▸ Prompt: Look through the material beneath and copy each line with the word "pastel".

▸ Excerpted records:
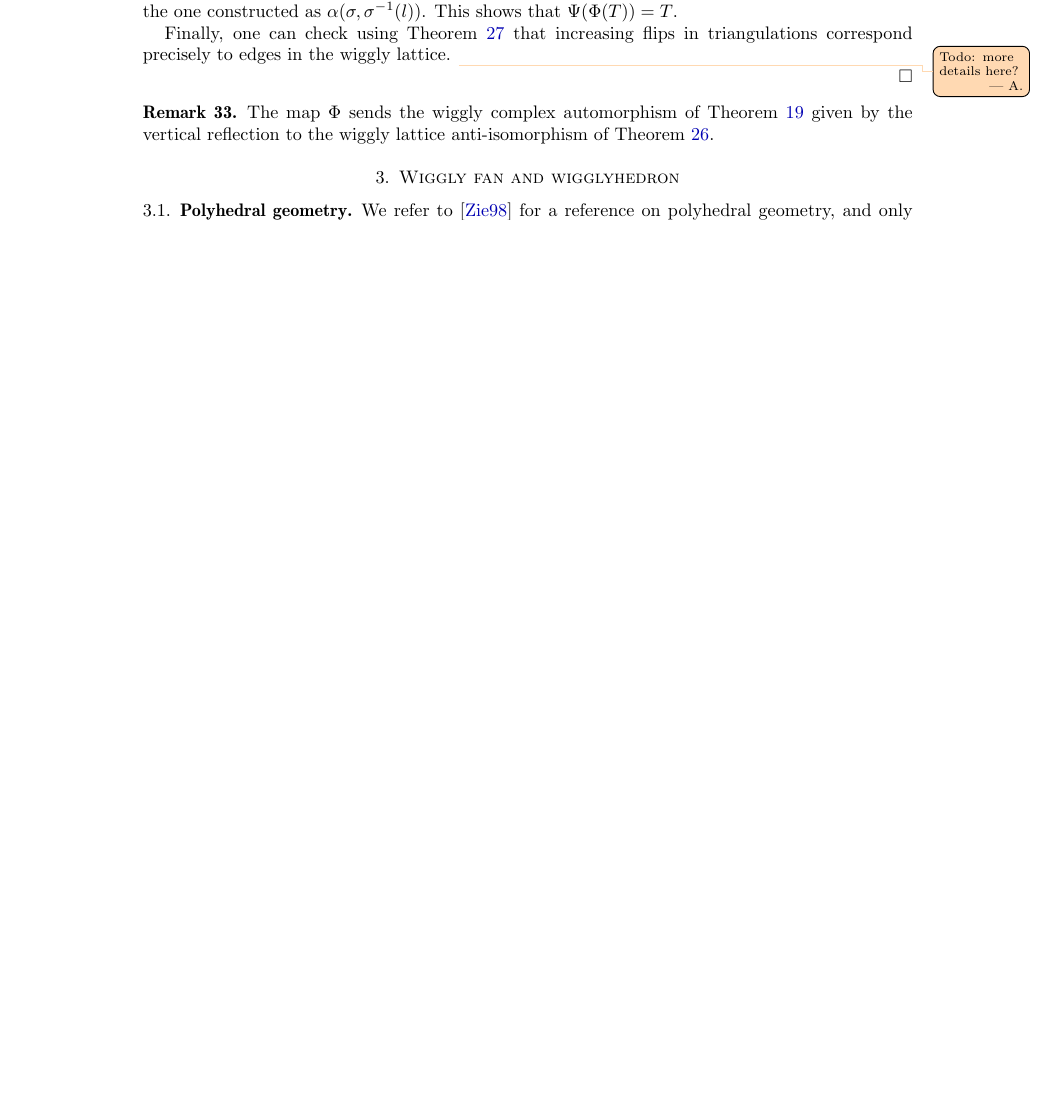
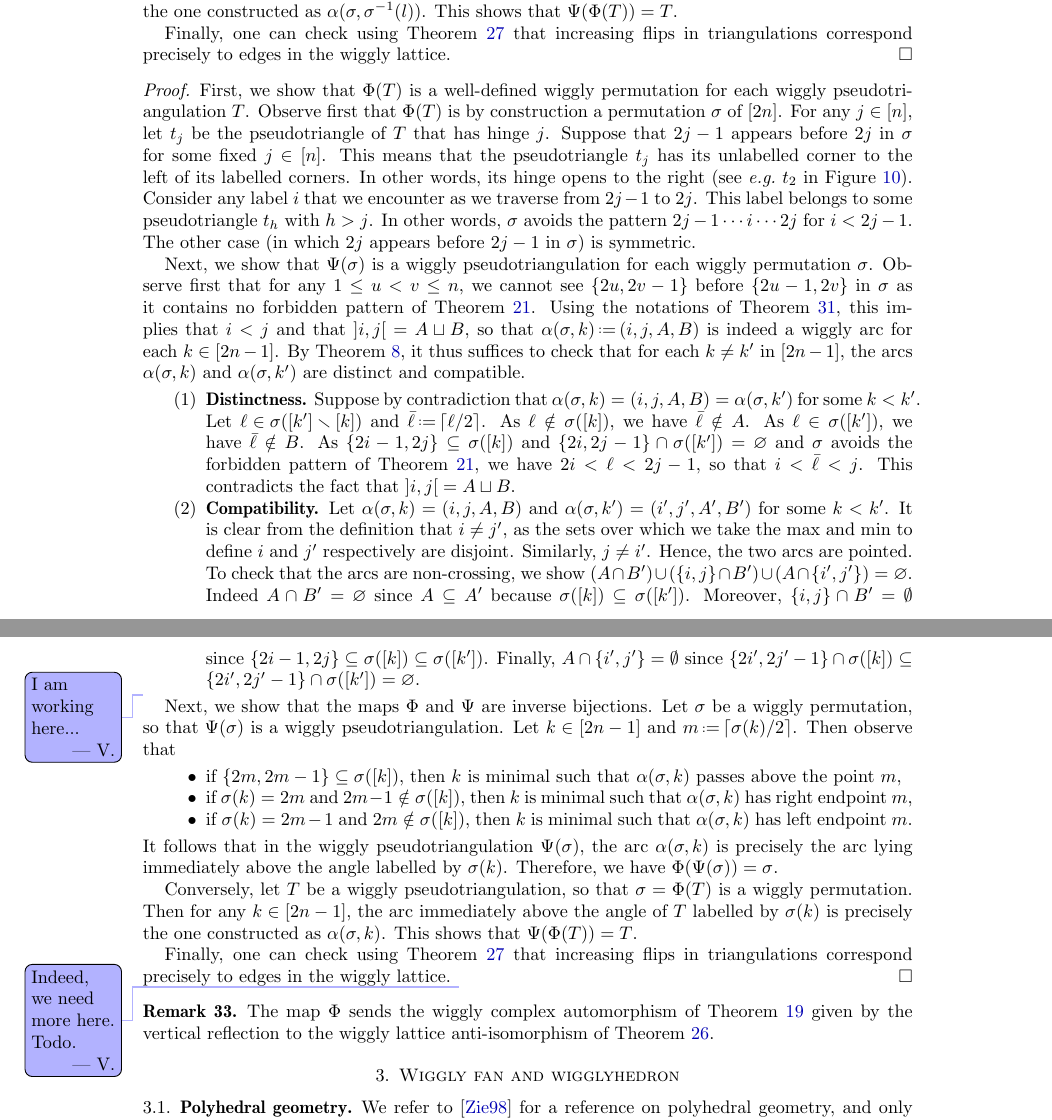
Before and after one commit to vpilaud/wiggly, a LaTeX paper (draft/wigglyhedra.tex): part of page 11 of 25 before the commit and two parts of pages 11 and 12 of 26 after it, the two joined at a grey line, cut so that both start at the same text, the shorter picture padded with empty space. Compiled offline with pdfLaTeX.

Commit message:
improve proof bijection

```diff
--- a/draft/wigglyhedra.tex
+++ b/draft/wigglyhedra.tex
@@ -822,10 +825,64 @@ The maps~$\Phi$ of \cref{def:bijection1} and $\Psi$ of \cref{def:bijection2} def
   This shows that \(\Psi(\Phi(T)) = T\).
 
   Finally, one can check using~\cref{lem:wigglyCoverRelation} that increasing flips in triangulations correspond precisely to edges in the wiggly lattice.
-  \asilata{Todo: more details here?}
-\item
-
-
+\end{proof}
+
+\begin{proof}
+First, we show that \(\Phi(T)\) is a well-defined wiggly permutation for each wiggly pseudotriangulation \(T\).
+Observe first that~\(\Phi(T)\) is by construction a permutation~$\sigma$ of~$[2n]$.
+For any \(j \in [n]\), let \(t_j\) be the pseudotriangle of \(T\) that has hinge \(j\).
+Suppose that \(2j-1\) appears before \(2j\) in \(\sigma\) for some fixed \(j \in [n]\).
+This means that the pseudotriangle~\(t_j\) has its unlabelled corner to the left of its labelled corners.
+In other words, its hinge opens to the right (see \eg $t_2$ in~\cref{fig:bijection}).
+Consider any label \(i\) that we encounter as we traverse from \(2j-1\) to \(2j\).
+This label belongs to some pseudotriangle \(t_h\) with~$h > j$.
+In other words, \(\sigma\) avoids the pattern \(2j-1 \cdots i \cdots 2j\) for \(i < 2j-1\).
+The other case (in which \(2j\) appears before \(2j-1\) in \(\sigma\)) is symmetric.
+
+Next, we show that \(\Psi(\sigma)\) is a wiggly pseudotriangulation for each wiggly permutation \(\sigma\).
+Observe first that for any~$1 \le u < v \le n$, we cannot see~$\{2u, 2v-1\}$ before~$\{2u-1, 2v\}$ in~$\sigma$ as it contains no forbidden pattern of \cref{def:wigglyPermutation}.
+Using the notations of \cref{def:bijection2}, this implies that~$i < j$ and that~${]i,j[} = A \sqcup B$, so that~$\alpha(\sigma,k) \eqdef (i, j, A, B)$ is indeed a wiggly arc for each~$k \in [2n-1]$.
+By~\cref{prop:wigglyPseudotriangulations}, it thus suffices to check that for each \(k \neq k'\) in \([2n-1]\), the arcs
+\(\alpha(\sigma,k)\) and~\(\alpha(\sigma,k')\) are distinct and compatible.
+\begin{enumerate}
+\item \textbf{Distinctness.}
+Suppose by contradiction that \(\alpha(\sigma,k) = (i,j,A,B) = \alpha(\sigma,k')\) for some~\({k < k'}\).
+Let~${\ell \in \sigma([k'] \ssm [k])}$ and~$\bar\ell \eqdef \lceil \ell/2 \rceil$.
+As~$\ell \notin \sigma([k])$, we have~$\bar\ell \notin A$.
+As~$\ell \in \sigma([k'])$, we have~$\bar\ell \notin B$.
+As~$\{2i-1, 2j\} \subseteq \sigma([k])$ and~$\{2i, 2j-1\} \cap \sigma([k']) = \varnothing$ and~$\sigma$ avoids the forbidden pattern of \cref{def:wigglyPermutation}, we have~$2i < \ell < 2j-1$, so that~$i < \bar\ell < j$.
+This contradicts the fact that~${]i,j[} = A \sqcup B$.
+
+\item \textbf{Compatibility.}
+Let $\alpha(\sigma, k) = (i,j,A,B)$ and $\alpha(\sigma, k') = (i',j',A',B')$ for some \(k < k'\).
+It is clear from the definition that \(i \neq j'\), as the sets over which we take the $\max$ and $\min$ to define \(i\) and \(j'\) respectively are disjoint.
+Similarly, \(j \neq i'\).
+Hence, the two arcs are pointed.
+To check that the arcs are non-crossing, we show $(A \cap B') \cup (\{i,j\} \cap B') \cup (A \cap \{i',j'\}) = \varnothing$.
+Indeed~$A \cap B' = \varnothing$ since~$A \subseteq A'$ because~$\sigma([k]) \subseteq \sigma([k'])$.
+Moreover, \(\{i,j\} \cap B' = \emptyset\) since~\(\{2i - 1, 2j\} \subseteq \sigma([k]) \subseteq \sigma([k'])\).
+Finally, \(A \cap \{i',j'\} = \emptyset\) since~\(\{2i', 2j'-1\} \cap \sigma([k]) \subseteq \{2i', 2j'-1\} \cap \sigma([k']) = \varnothing\).
+\end{enumerate}
+
+\vincent{I am working here...}
+Next, we show that the maps \(\Phi\) and \(\Psi\) are inverse bijections.
+Let \(\sigma\) be a wiggly permutation, so that \(\Psi(\sigma)\) is a wiggly pseudotriangulation.
+Let~$k \in [2n-1]$ and~$m \eqdef \lceil \sigma(k)/2 \rceil$.
+Then observe that
+\begin{itemize}
+\item if $\{2m, 2m-1\} \subseteq \sigma([k])$, then~$k$ is minimal such that~$\alpha(\sigma,k)$ passes above the point~$m$,
+\item if~$\sigma(k) = 2m$ and~$2m-1 \notin \sigma([k])$, then~$k$ is minimal such that~$\alpha(\sigma,k)$ has right endpoint~$m$,
+\item if~$\sigma(k) = 2m-1$ and~$2m \notin \sigma([k])$, then~$k$ is minimal such that~$\alpha(\sigma,k)$ has left endpoint~$m$.
+\end{itemize}
+It follows that in the wiggly pseudotriangulation~\(\Psi(\sigma)\), the arc \(\alpha(\sigma, k)\) is precisely the arc lying immediately above the angle labelled by~\(\sigma(k)\).
+Therefore, we have~\(\Phi(\Psi(\sigma)) = \sigma\).
+
+Conversely, let \(T\) be a wiggly pseudotriangulation, so that \(\sigma = \Phi(T)\) is a wiggly permutation.
+Then for any \(k \in [2n-1]\), the arc immediately above the angle of~$T$ labelled by~$\sigma(k)$ is precisely the one constructed as~\(\alpha(\sigma, k)\).
+This shows that \(\Psi(\Phi(T)) = T\).
+
+Finally, one can check using~\cref{lem:wigglyCoverRelation} that increasing flips in triangulations correspond precisely to edges in the wiggly lattice.
+\vincent{Indeed, we need more here. Todo.}
 \end{proof}
 
 \begin{remark}
```
Also changed, not shown: draft/wigglyhedra.tex (28 more changed lines).
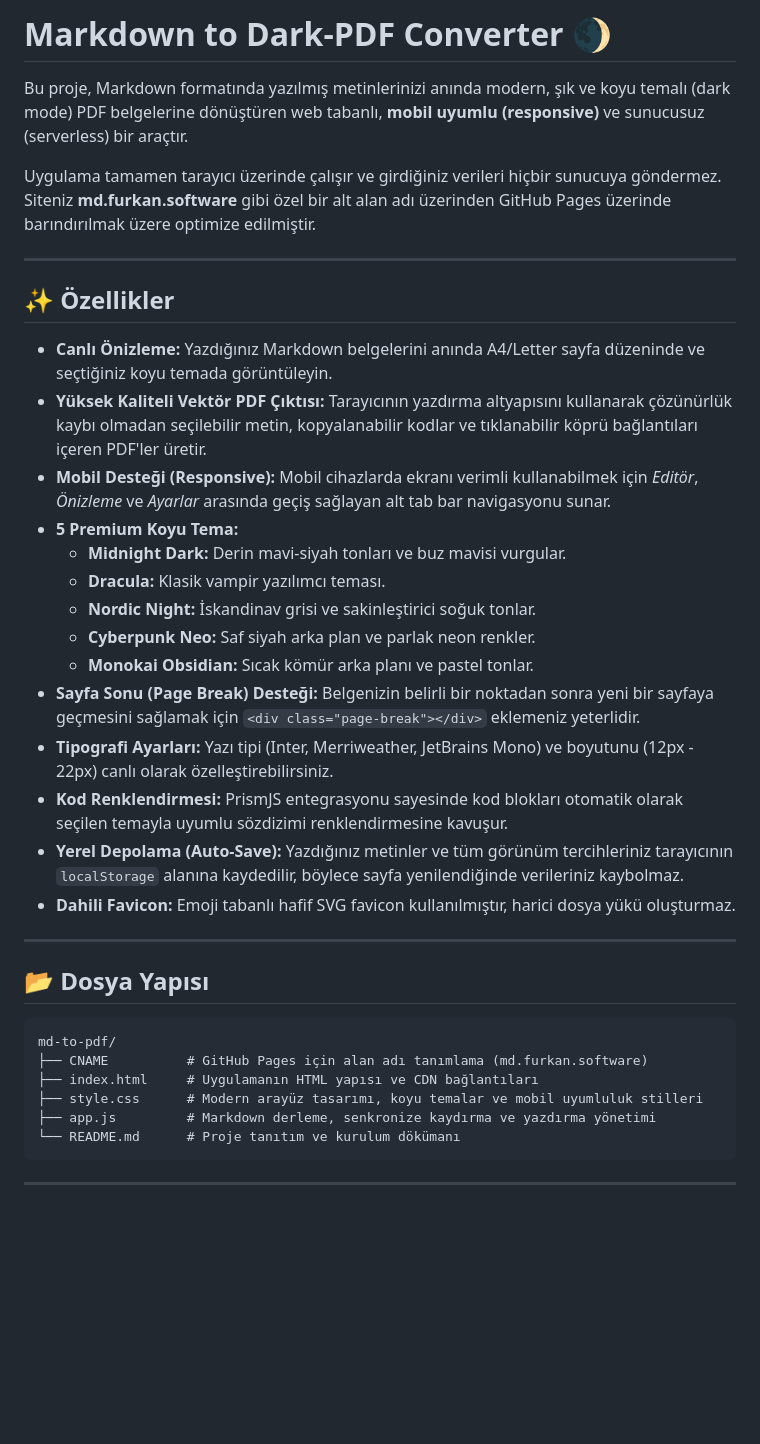
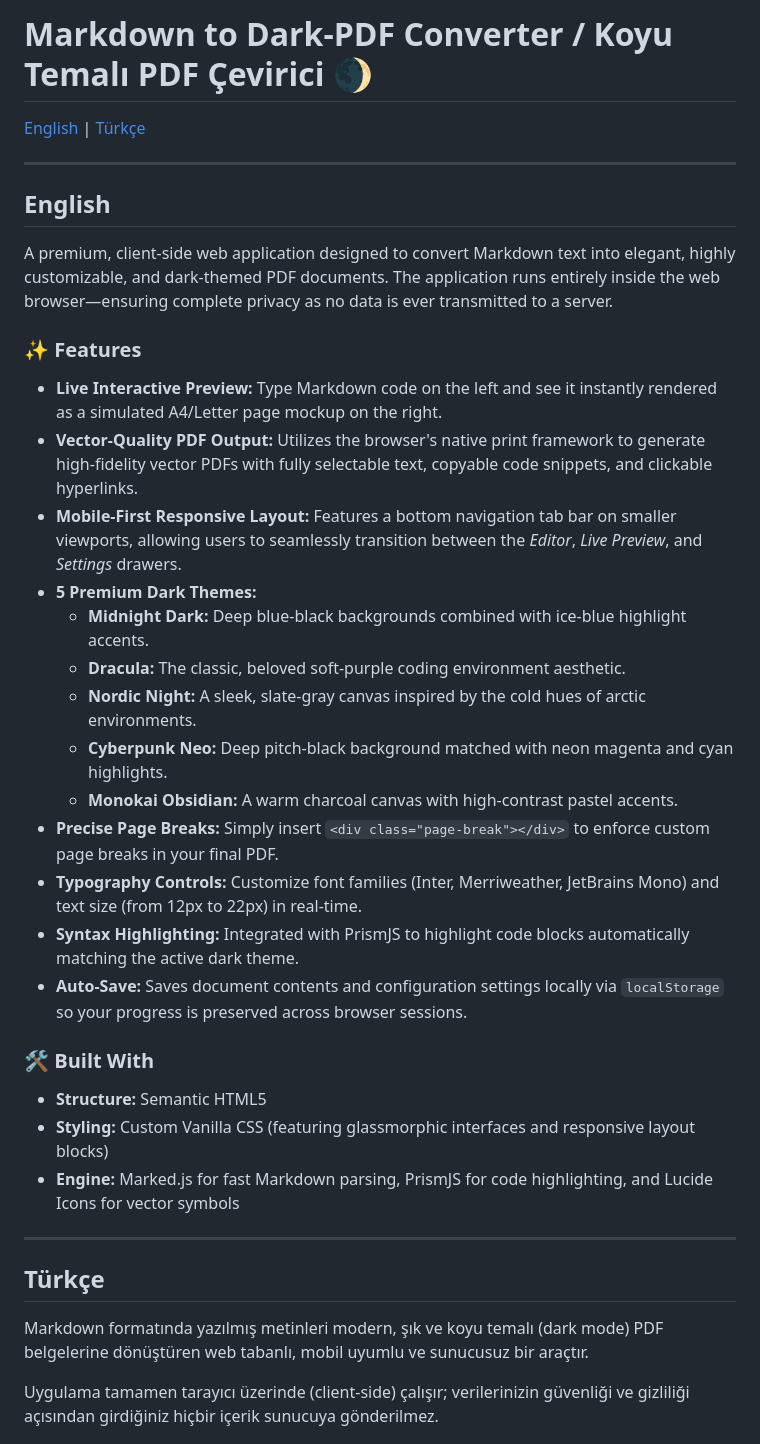
Before and after one commit to furkandlkdr/markdown-to-pdf, a Markdown page: README.md, the part around one of its changes. Rendered like a GitHub page; blank space fills up the shorter version.

Commit message:
docs: update README with bilingual project description

````diff
--- a/README.md
+++ b/README.md
@@ -1,40 +1,38 @@
-# Markdown to Dark-PDF Converter 🌒
+# Markdown to Dark-PDF Converter / Koyu Temalı PDF Çevirici 🌒
 
-Bu proje, Markdown formatında yazılmış metinlerinizi anında modern, şık ve koyu temalı (dark mode) PDF belgelerine dönüştüren web tabanlı, **mobil uyumlu (responsive)** ve sunucusuz (serverless) bir araçtır.
-
-Uygulama tamamen tarayıcı üzerinde çalışır ve girdiğiniz verileri hiçbir sunucuya göndermez. Siteniz **md.furkan.software** gibi özel bir alt alan adı üzerinden GitHub Pages üzerinde barındırılmak üzere optimize edilmiştir.
+[English](#english) | [Türkçe](#türkçe)
 
 ---
 
-## ✨ Özellikler
+## English
 
-- **Canlı Önizleme:** Yazdığınız Markdown belgelerini anında A4/Letter sayfa düzeninde ve seçtiğiniz koyu temada görüntüleyin.
-- **Yüksek Kaliteli Vektör PDF Çıktısı:** Tarayıcının yazdırma altyapısını kullanarak çözünürlük kaybı olmadan seçilebilir metin, kopyalanabilir kodlar ve tıklanabilir köprü bağlantıları içeren PDF'ler üretir.
-- **Mobil Desteği (Responsive):** Mobil cihazlarda ekranı verimli kullanabilmek için *Editör*, *Önizleme* ve *Ayarlar* arasında geçiş sağlayan alt tab bar navigasyonu sunar.
-- **5 Premium Koyu Tema:**
-  - **Midnight Dark:** Derin mavi-siyah tonları ve buz mavisi vurgular.
-  - **Dracula:** Klasik vampir yazılımcı teması.
-  - **Nordic Night:** İskandinav grisi ve sakinleştirici soğuk tonlar.
-  - **Cyberpunk Neo:** Saf siyah arka plan ve parlak neon renkler.
-  - **Monokai Obsidian:** Sıcak kömür arka planı ve pastel tonlar.
-- **Sayfa Sonu (Page Break) Desteği:** Belgenizin belirli bir noktadan sonra yeni bir sayfaya geçmesini sağlamak için `<div class="page-break"></div>` eklemeniz yeterlidir.
-- **Tipografi Ayarları:** Yazı tipi (Inter, Merriweather, JetBrains Mono) ve boyutunu (12px - 22px) canlı olarak özelleştirebilirsiniz.
-- **Kod Renklendirmesi:** PrismJS entegrasyonu sayesinde kod blokları otomatik olarak seçilen temayla uyumlu sözdizimi renklendirmesine kavuşur.
-- **Yerel Depolama (Auto-Save):** Yazdığınız metinler ve tüm görünüm tercihleriniz tarayıcının `localStorage` alanına kaydedilir, böylece sayfa yenilendiğinde verileriniz kaybolmaz.
-- **Dahili Favicon:** Emoji tabanlı hafif SVG favicon kullanılmıştır, harici dosya yükü oluşturmaz.
+A premium, client-side web application designed to convert Markdown text into elegant, highly customizable, and dark-themed PDF documents. The application runs entirely inside the web browser—ensuring complete privacy as no data is ever transmitted to a server.
+
+### ✨ Features
+*   **Live Interactive Preview:** Type Markdown code on the left and see it instantly rendered as a simulated A4/Letter page mockup on the right.
+*   **Vector-Quality PDF Output:** Utilizes the browser's native print framework to generate high-fidelity vector PDFs with fully selectable text, copyable code snippets, and clickable hyperlinks.
+*   **Mobile-First Responsive Layout:** Features a bottom navigation tab bar on smaller viewports, allowing users to seamlessly transition between the *Editor*, *Live Preview*, and *Settings* drawers.
+*   **5 Premium Dark Themes:**
+    *   **Midnight Dark:** Deep blue-black backgrounds combined with ice-blue highlight accents.
+    *   **Dracula:** The classic, beloved soft-purple coding environment aesthetic.
+    *   **Nordic Night:** A sleek, slate-gray canvas inspired by the cold hues of arctic environments.
+    *   **Cyberpunk Neo:** Deep pitch-black background matched with neon magenta and cyan highlights.
+    *   **Monokai Obsidian:** A warm charcoal canvas with high-contrast pastel accents.
+*   **Precise Page Breaks:** Simply insert `<div class="page-break"></div>` to enforce custom page breaks in your final PDF.
+*   **Typography Controls:** Customize font families (Inter, Merriweather, JetBrains Mono) and text size (from 12px to 22px) in real-time.
+*   **Syntax Highlighting:** Integrated with PrismJS to highlight code blocks automatically matching the active dark theme.
+*   **Auto-Save:** Saves document contents and configuration settings locally via `localStorage` so your progress is preserved across browser sessions.
+
+### 🛠️ Built With
+- **Structure:** Semantic HTML5
+- **Styling:** Custom Vanilla CSS (featuring glassmorphic interfaces and responsive layout blocks)
+- **Engine:** Marked.js for fast Markdown parsing, PrismJS for code highlighting, and Lucide Icons for vector symbols
 
 ---
 
-## 📂 Dosya Yapısı
+## Türkçe
 
-```
-md-to-pdf/
-├── CNAME          # GitHub Pages için alan adı tanımlama (md.furkan.software)
-├── index.html     # Uygulamanın HTML yapısı ve CDN bağlantıları
-├── style.css      # Modern arayüz tasarımı, koyu temalar ve mobil uyumluluk stilleri
-├── app.js         # Markdown derleme, senkronize kaydırma ve yazdırma yönetimi
-└── README.md      # Proje tanıtım ve kurulum dökümanı
-```
+Markdown formatında yazılmış metinleri modern, şık ve koyu temalı (dark mode) PDF belgelerine dönüştüren web tabanlı, mobil uyumlu ve sunucusuz bir araçtır.
 
----
+Uygulama tamamen tarayıcı üzerinde (client-side) çalışır; verilerinizin güvenliği ve gizliliği açısından girdiğiniz hiçbir içerik sunucuya gönderilmez.
 
````
Also changed, not shown: other parts of README.md (+18 -38 lines).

▸ Your solution:
-  - **Monokai Obsidian:** Sıcak kömür arka planı ve pastel tonlar.
+    *   **Monokai Obsidian:** A warm charcoal canvas with high-contrast pastel accents.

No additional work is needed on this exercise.